• _HOW TO COMPLETE THIS TASK_
The expected result is a word-for-word copy of the entries, minus any pictures.

Before-and-after change records
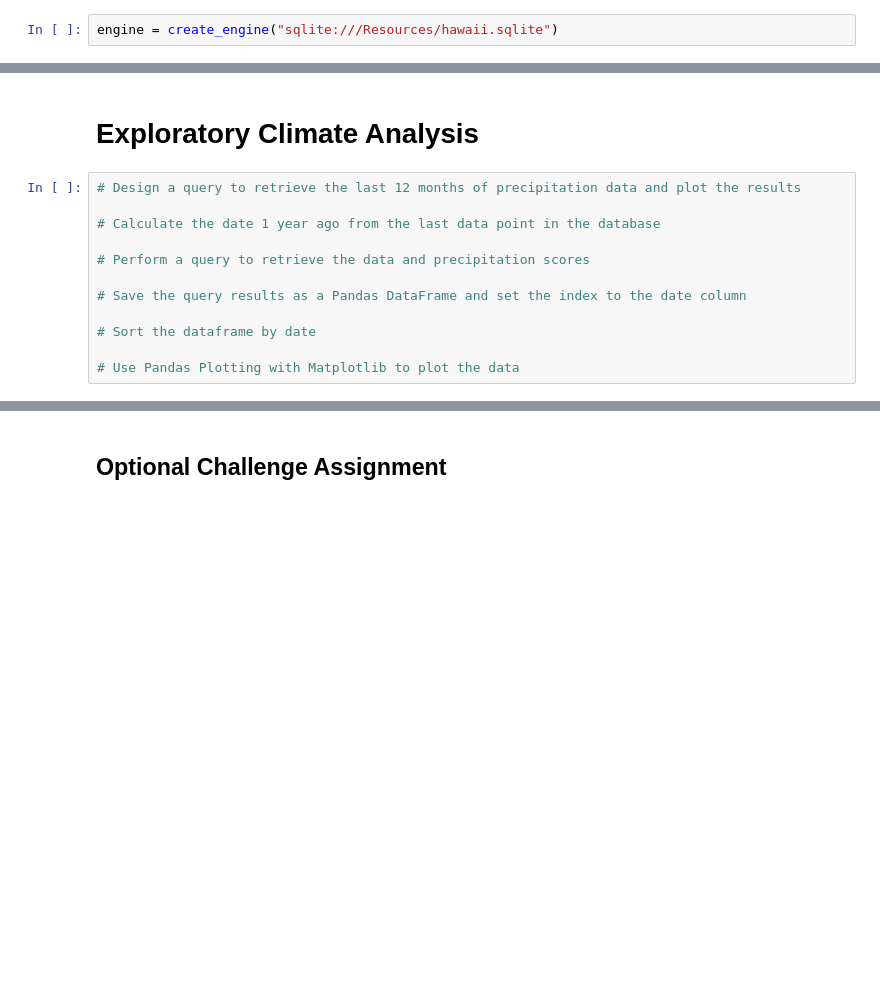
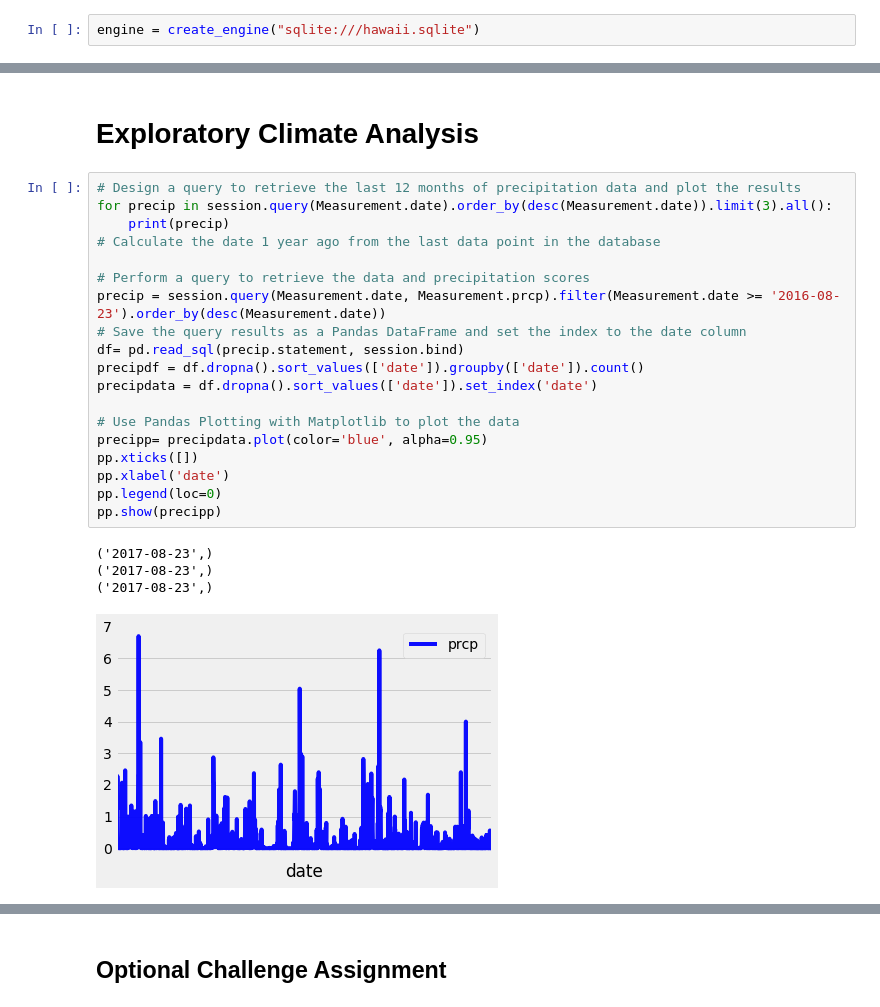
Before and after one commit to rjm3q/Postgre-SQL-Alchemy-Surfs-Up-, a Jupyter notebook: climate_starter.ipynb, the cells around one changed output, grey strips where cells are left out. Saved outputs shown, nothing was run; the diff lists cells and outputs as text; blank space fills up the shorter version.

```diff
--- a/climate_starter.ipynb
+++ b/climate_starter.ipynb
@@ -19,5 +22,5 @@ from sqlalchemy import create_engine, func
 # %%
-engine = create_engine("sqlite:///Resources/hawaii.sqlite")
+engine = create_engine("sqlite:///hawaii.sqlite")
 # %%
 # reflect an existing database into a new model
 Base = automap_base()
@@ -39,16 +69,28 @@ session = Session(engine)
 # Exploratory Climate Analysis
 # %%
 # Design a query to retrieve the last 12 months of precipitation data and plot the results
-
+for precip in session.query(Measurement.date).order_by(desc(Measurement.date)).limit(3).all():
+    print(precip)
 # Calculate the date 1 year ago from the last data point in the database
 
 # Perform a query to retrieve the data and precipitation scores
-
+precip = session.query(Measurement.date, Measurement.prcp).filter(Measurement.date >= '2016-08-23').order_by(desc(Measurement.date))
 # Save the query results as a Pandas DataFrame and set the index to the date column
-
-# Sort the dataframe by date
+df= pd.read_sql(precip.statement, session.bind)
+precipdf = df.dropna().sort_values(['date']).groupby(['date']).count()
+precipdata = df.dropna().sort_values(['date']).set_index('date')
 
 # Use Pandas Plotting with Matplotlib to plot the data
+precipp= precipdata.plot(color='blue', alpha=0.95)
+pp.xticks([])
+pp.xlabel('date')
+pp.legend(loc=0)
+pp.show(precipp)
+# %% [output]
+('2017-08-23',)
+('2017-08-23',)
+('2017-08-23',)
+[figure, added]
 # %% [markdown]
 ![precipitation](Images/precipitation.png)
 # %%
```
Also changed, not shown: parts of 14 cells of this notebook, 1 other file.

• _SOLUTION FOR THIS PROBLEM_
Before and after one commit to rjm3q/Postgre-SQL-Alchemy-Surfs-Up-, a Jupyter notebook: climate_starter.ipynb, the cells around one changed output, grey strips where cells are left out. Saved outputs shown, nothing was run; the diff lists cells and outputs as text; blank space fills up the shorter version.

```diff
--- a/climate_starter.ipynb
+++ b/climate_starter.ipynb
@@ -19,5 +22,5 @@ from sqlalchemy import create_engine, func
 # %%
-engine = create_engine("sqlite:///Resources/hawaii.sqlite")
+engine = create_engine("sqlite:///hawaii.sqlite")
 # %%
 # reflect an existing database into a new model
 Base = automap_base()
@@ -39,16 +69,28 @@ session = Session(engine)
 # Exploratory Climate Analysis
 # %%
 # Design a query to retrieve the last 12 months of precipitation data and plot the results
-
+for precip in session.query(Measurement.date).order_by(desc(Measurement.date)).limit(3).all():
+    print(precip)
 # Calculate the date 1 year ago from the last data point in the database
 
 # Perform a query to retrieve the data and precipitation scores
-
+precip = session.query(Measurement.date, Measurement.prcp).filter(Measurement.date >= '2016-08-23').order_by(desc(Measurement.date))
 # Save the query results as a Pandas DataFrame and set the index to the date column
-
-# Sort the dataframe by date
+df= pd.read_sql(precip.statement, session.bind)
+precipdf = df.dropna().sort_values(['date']).groupby(['date']).count()
+precipdata = df.dropna().sort_values(['date']).set_index('date')
 
 # Use Pandas Plotting with Matplotlib to plot the data
+precipp= precipdata.plot(color='blue', alpha=0.95)
+pp.xticks([])
+pp.xlabel('date')
+pp.legend(loc=0)
+pp.show(precipp)
+# %% [output]
+('2017-08-23',)
+('2017-08-23',)
+('2017-08-23',)
+[figure, added]
 # %% [markdown]
 ![precipitation](Images/precipitation.png)
 # %%
```
Also changed, not shown: parts of 14 cells of this notebook, 1 other file.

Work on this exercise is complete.